▶ [Your instructions] In the data, find each line where the word "index" appears and list that line.

▶ [Difference listings]
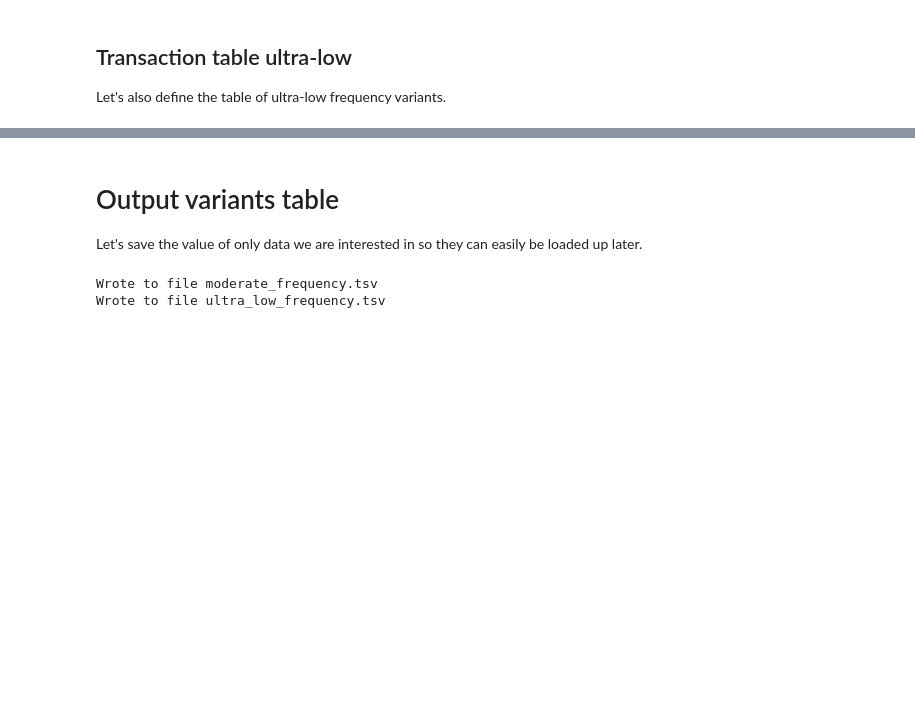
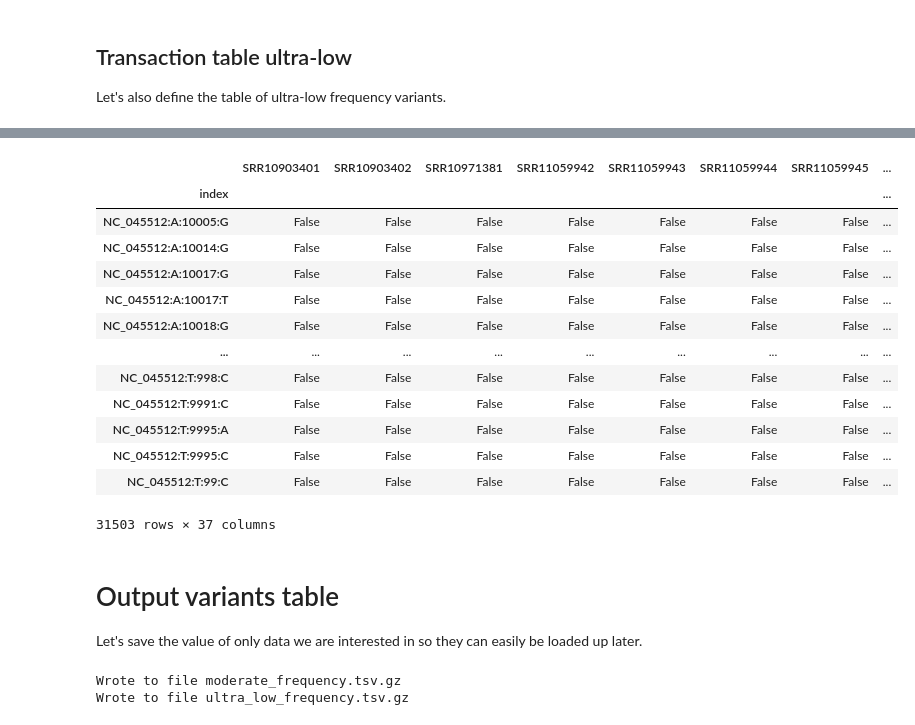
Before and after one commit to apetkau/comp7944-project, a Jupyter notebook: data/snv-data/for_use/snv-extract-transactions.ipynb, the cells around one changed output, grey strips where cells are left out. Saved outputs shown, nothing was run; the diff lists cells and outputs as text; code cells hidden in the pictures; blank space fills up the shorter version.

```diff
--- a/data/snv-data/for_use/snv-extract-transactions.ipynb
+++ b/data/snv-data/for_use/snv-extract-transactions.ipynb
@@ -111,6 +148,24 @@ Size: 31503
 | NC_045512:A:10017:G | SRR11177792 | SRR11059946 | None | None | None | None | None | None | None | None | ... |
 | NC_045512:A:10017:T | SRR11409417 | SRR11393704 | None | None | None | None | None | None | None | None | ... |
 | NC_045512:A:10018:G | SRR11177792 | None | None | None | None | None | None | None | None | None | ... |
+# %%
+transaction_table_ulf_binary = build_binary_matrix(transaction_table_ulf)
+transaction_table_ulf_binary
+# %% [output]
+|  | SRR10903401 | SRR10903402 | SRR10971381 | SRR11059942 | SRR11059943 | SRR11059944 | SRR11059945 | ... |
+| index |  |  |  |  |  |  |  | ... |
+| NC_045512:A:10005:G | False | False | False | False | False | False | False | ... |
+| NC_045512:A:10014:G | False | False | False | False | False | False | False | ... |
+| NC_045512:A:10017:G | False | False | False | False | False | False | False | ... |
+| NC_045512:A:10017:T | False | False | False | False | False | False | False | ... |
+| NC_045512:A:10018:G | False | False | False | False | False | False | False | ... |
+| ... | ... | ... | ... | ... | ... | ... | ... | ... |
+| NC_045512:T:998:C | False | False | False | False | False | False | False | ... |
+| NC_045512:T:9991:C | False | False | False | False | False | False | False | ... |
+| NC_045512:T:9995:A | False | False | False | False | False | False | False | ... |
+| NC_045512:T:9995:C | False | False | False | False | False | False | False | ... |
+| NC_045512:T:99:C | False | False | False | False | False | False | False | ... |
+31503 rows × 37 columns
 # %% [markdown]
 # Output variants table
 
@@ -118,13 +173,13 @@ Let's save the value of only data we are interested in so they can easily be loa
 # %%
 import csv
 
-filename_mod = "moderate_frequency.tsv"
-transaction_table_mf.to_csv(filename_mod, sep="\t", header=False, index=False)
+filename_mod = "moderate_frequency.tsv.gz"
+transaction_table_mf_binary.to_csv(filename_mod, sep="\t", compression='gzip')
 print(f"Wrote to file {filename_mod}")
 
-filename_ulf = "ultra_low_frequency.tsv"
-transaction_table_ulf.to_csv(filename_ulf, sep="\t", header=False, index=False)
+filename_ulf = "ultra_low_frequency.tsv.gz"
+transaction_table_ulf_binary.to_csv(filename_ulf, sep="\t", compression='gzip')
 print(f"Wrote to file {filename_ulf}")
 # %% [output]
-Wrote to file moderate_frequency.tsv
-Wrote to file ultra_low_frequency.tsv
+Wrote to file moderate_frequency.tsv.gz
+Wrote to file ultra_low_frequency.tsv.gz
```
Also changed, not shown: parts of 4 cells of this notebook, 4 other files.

▶ [Solution to this problem]
+| index |  |  |  |  |  |  |  | ... |
-transaction_table_mf.to_csv(filename_mod, sep="\t", header=False, index=False)
-transaction_table_ulf.to_csv(filename_ulf, sep="\t", header=False, index=False)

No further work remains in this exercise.